Submitted by onc_editor on Thu, 12/21/2017 - 19:18

A comparative effectiveness study determined the optimal treatment strategy for increasing long-term survival in patients with early-stage lung cancer, published in The Annals of Thoracic Surgery (online November 29, 2017; doi:10.1016/j.ahtoracsur.2017.07.048).

Stereotactic body radiation therapy (SBRT) is often considered a potential alternative to surgery for early-stage lung cancer. However, prospective randomized data comparing these two treatment strategies are lacing, and existing studies are comprised of incomplete information and potential confounding variables.

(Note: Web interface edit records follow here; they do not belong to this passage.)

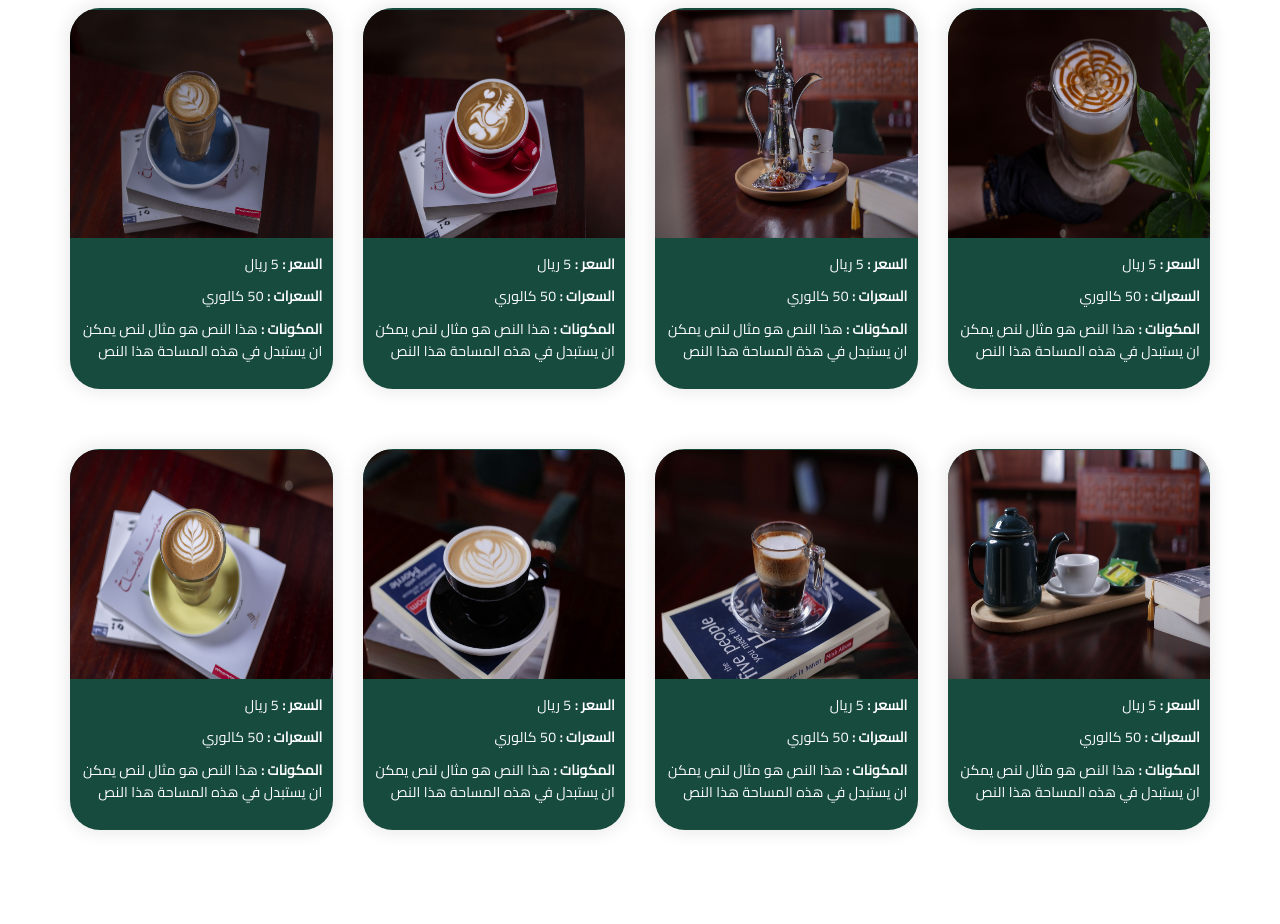
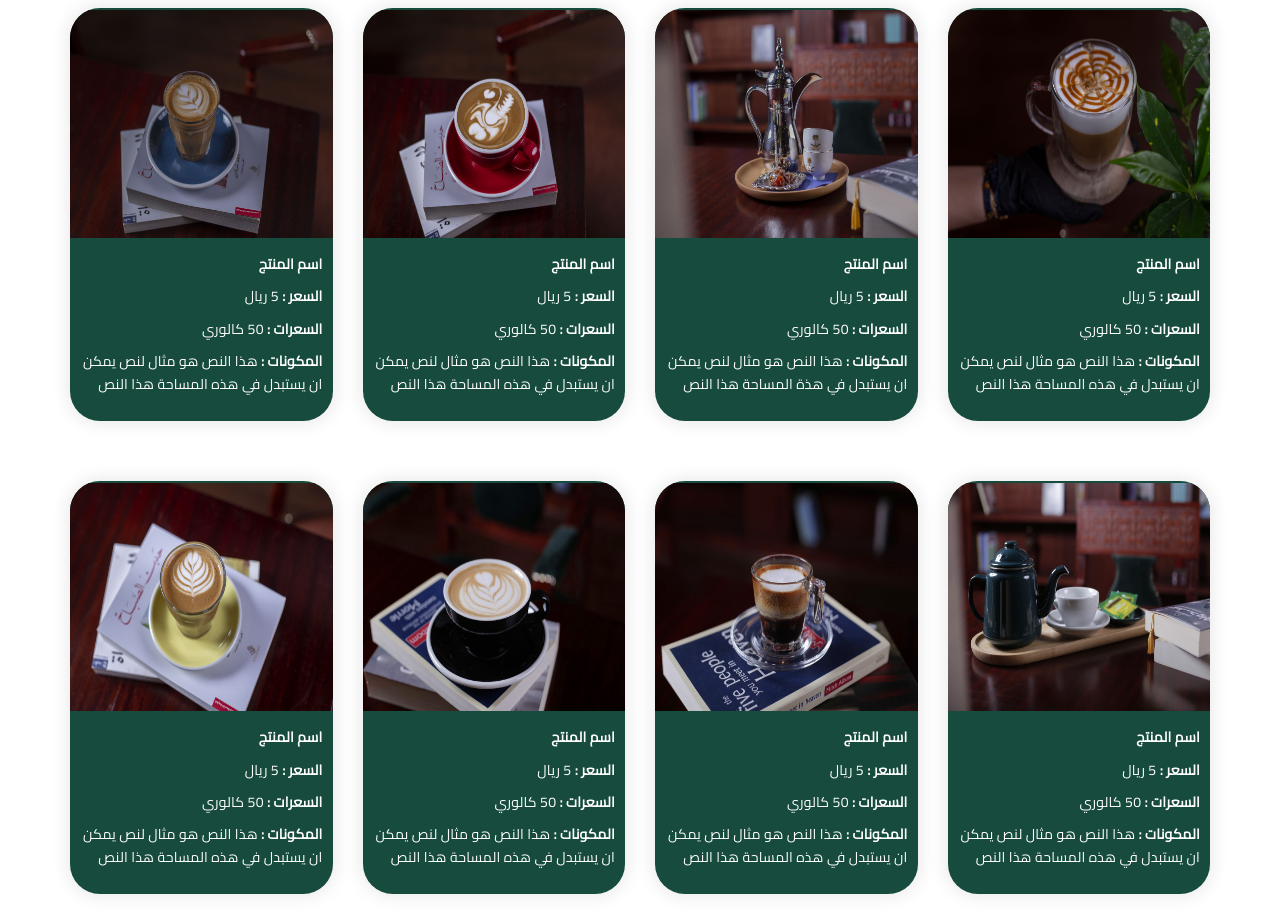
Before and after one commit to asmaaesmail/coffe, a plain HTML site: page products.html in a window 1280 px wide. Shown: the part 142-1066 px from the top of the page. Before the commit the page ends 1002 px from the top, so only its background shows below. Drawn offline with Linux system fonts and the light colour scheme.

Commit message:
Update products.html

```diff
--- a/products.html
+++ b/products.html
@@ -70,6 +70,7 @@
                            </ul>
                         </div>
                         <div class="prod-dtls productsss">
+                           <p class="bold">اسم المنتج</p>
                            <p><span class="bold">السعر : </span> <span> 5  ريال</span></p>
                            <p><span class="bold">السعرات : </span> <span> 50 كالوري</span></p>
                            <p class="p-detalies"><span class="bold">المكونات : </span> <span> هذا النص هو مثال لنص يمكن ان يستبدل في هذه المساحة  هذا النص هو مثال لنص يمكن ان يستبدل في هذه المساحة</span>
@@ -90,6 +91,7 @@
                            </ul>
                         </div>
                         <div class="prod-dtls productsss">
+                          <p class="bold">اسم المنتج</p>
                            <p><span class="bold">السعر : </span> <span> 5  ريال</span></p>
                            <p><span class="bold">السعرات : </span> <span> 50 كالوري</span></p>
                            <p class="p-detalies"><span class="bold">المكونات : </span> <span> هذا النص هو مثال لنص يمكن ان يستبدل  في هذة المساحة  هذا النص هو مثال لنص يمكن ان يستبدل في هذه المساحة</span></p>
@@ -110,6 +112,7 @@
                            </ul>
                         </div>
                         <div class="prod-dtls productsss">
+                          <p class="bold">اسم المنتج</p>
                            <p><span class="bold">السعر : </span> <span> 5  ريال</span></p>
                            <p><span class="bold">السعرات : </span> <span> 50 كالوري</span></p>
                            <p class="p-detalies"><span class="bold">المكونات : </span> <span>
@@ -132,6 +135,7 @@
                            </ul>
                         </div>
                         <div class="prod-dtls productsss">
+                          <p class="bold">اسم المنتج</p>
                            <p><span class="bold">السعر : </span> <span> 5  ريال</span></p>
                            <p><span class="bold">السعرات : </span> <span> 50 كالوري</span></p>
                            <p class="p-detalies"><span class="bold">المكونات : </span>
@@ -154,6 +158,7 @@
                            </ul>
                         </div>
                         <div class="prod-dtls productsss">
+                          <p class="bold">اسم المنتج</p>
                            <p><span class="bold">السعر : </span> <span> 5  ريال</span></p>
                            <p><span class="bold">السعرات : </span> <span> 50 كالوري</span></p>
                            <p class="p-detalies"><span class="bold">المكونات : </span>
@@ -176,6 +181,7 @@
                            </ul>
                         </div>
                         <div class="prod-dtls productsss">
+                          <p class="bold">اسم المنتج</p>
                            <p><span class="bold">السعر : </span> <span> 5  ريال</span></p>
                            <p><span class="bold">السعرات : </span> <span> 50 كالوري</span></p>
                            <p class="p-detalies"><span class="bold">المكونات : </span>
@@ -198,6 +204,7 @@
                            </ul>
                         </div>
                         <div class="prod-dtls productsss">
+                           <p class="bold">اسم المنتج</p>
                            <p><span class="bold">السعر : </span> <span> 5  ريال</span></p>
                            <p><span class="bold">السعرات : </span> <span> 50 كالوري</span></p>
                            <p class="p-detalies"><span class="bold">المكونات : </span>
@@ -220,6 +227,7 @@
                            </ul>
                         </div>
                         <div class="prod-dtls productsss">
+                          <p class="bold">اسم المنتج</p>
                            <p><span class="bold">السعر : </span> <span> 5  ريال</span></p>
                            <p><span class="bold">السعرات : </span> <span> 50 كالوري</span></p>
                            <p class="p-detalies"><span class="bold">المكونات : </span>
```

James D Murphy, MD, MS, department of radiation medicine and applied sciences, University of California San Diego, and colleagues conducted a study to compare lobectomy with SBRT in lung cancer treatment. Researchers used a large, extensively detailed database from the Veteran’s Affairs system to sample 4069 patients, 449 of whom underwent SBRT, 2986 of whom underwent lobectomy, and 634 of whom underwent sublobar resection.

Researchers used univariable and multivariable competing risk analyses, the latter of which was adjusted for confounders including preoperative pulmonary function, smoking status, comorbidities, and staging workup procedures.

Results of the unadjusted analysis showed higher immediate post-procedural mortality in both surgery groups compared with the SBRT groups. However, the multivariable analysis—which considered long-term survival—showed higher cancer-specific mortality for patients in the SBRT group compared with those in the lobectomy group (sub-distribution HR, 1.45; 95% CI, 1.09-1.94; P = .01). No survival difference was observed between patients in the SBRT group and the sublobar resection group (sub-distribution HR, 1.25; 95% CI, 0.93-1.68; P = .15).

Researchers concluded that lobectomy improves long-term survival compared with SBRT in patients with early-stage lung cancer. “Our data suggest that the more aggressively we treat early lung cancer, the better the outcome,” stated co-author Alex K Bryant, BS, University of California at San Diego, in a press release (November 30, 2017). “This study is one of the best-powered and detailed analyses to date and suggests that lobectomy is still the preferred treatment of this disease for most patients.”

Researchers acknowledged that the potential for unmeasured confounding variables remains, and prospective randomized trials are needed to better compare these treatment strategies.—Zachary Bessette